WHAT IS REQUIRED: Return copies of the lines below that mention "function".

[Start of section]

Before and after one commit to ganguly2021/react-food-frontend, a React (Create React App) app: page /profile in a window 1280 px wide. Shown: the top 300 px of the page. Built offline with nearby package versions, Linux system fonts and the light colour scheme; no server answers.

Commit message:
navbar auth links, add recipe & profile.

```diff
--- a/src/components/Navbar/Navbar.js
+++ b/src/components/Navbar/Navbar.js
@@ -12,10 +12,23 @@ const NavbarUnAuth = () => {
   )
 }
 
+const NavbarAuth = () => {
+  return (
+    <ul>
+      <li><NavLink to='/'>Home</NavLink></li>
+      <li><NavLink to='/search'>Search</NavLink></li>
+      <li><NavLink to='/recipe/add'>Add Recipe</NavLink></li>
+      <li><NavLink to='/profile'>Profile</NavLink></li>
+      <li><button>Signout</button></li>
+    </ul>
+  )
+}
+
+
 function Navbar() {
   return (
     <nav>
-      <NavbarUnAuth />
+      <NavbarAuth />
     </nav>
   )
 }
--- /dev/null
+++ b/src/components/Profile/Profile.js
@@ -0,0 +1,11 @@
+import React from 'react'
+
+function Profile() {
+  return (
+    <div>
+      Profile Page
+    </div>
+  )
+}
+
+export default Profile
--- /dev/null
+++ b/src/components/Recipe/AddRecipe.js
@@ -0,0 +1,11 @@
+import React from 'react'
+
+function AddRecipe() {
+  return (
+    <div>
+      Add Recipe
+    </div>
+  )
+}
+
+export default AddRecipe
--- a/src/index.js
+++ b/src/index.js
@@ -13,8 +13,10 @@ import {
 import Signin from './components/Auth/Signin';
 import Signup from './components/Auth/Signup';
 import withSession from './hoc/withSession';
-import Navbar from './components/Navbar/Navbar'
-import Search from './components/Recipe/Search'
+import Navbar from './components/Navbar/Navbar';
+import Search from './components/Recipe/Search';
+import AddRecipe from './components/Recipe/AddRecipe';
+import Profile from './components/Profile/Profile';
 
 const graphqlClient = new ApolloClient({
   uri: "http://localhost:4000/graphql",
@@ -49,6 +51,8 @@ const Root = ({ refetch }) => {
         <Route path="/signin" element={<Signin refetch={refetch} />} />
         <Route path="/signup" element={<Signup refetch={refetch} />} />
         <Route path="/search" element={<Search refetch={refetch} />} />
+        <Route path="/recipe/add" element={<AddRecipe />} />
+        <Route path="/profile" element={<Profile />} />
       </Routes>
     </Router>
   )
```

[End of section]
[Start of section]

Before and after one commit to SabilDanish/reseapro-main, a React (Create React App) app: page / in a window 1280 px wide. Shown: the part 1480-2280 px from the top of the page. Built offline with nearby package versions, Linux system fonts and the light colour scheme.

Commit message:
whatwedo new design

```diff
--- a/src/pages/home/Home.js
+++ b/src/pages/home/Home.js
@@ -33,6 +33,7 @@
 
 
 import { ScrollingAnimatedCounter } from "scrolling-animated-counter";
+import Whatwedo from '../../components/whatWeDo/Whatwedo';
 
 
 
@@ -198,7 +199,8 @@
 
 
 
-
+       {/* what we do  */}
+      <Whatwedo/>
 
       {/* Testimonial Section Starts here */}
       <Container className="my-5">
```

[End of section]

OUTPUT OF THE EXERCISE:
 function Navbar() {
+function Profile() {
+function AddRecipe() {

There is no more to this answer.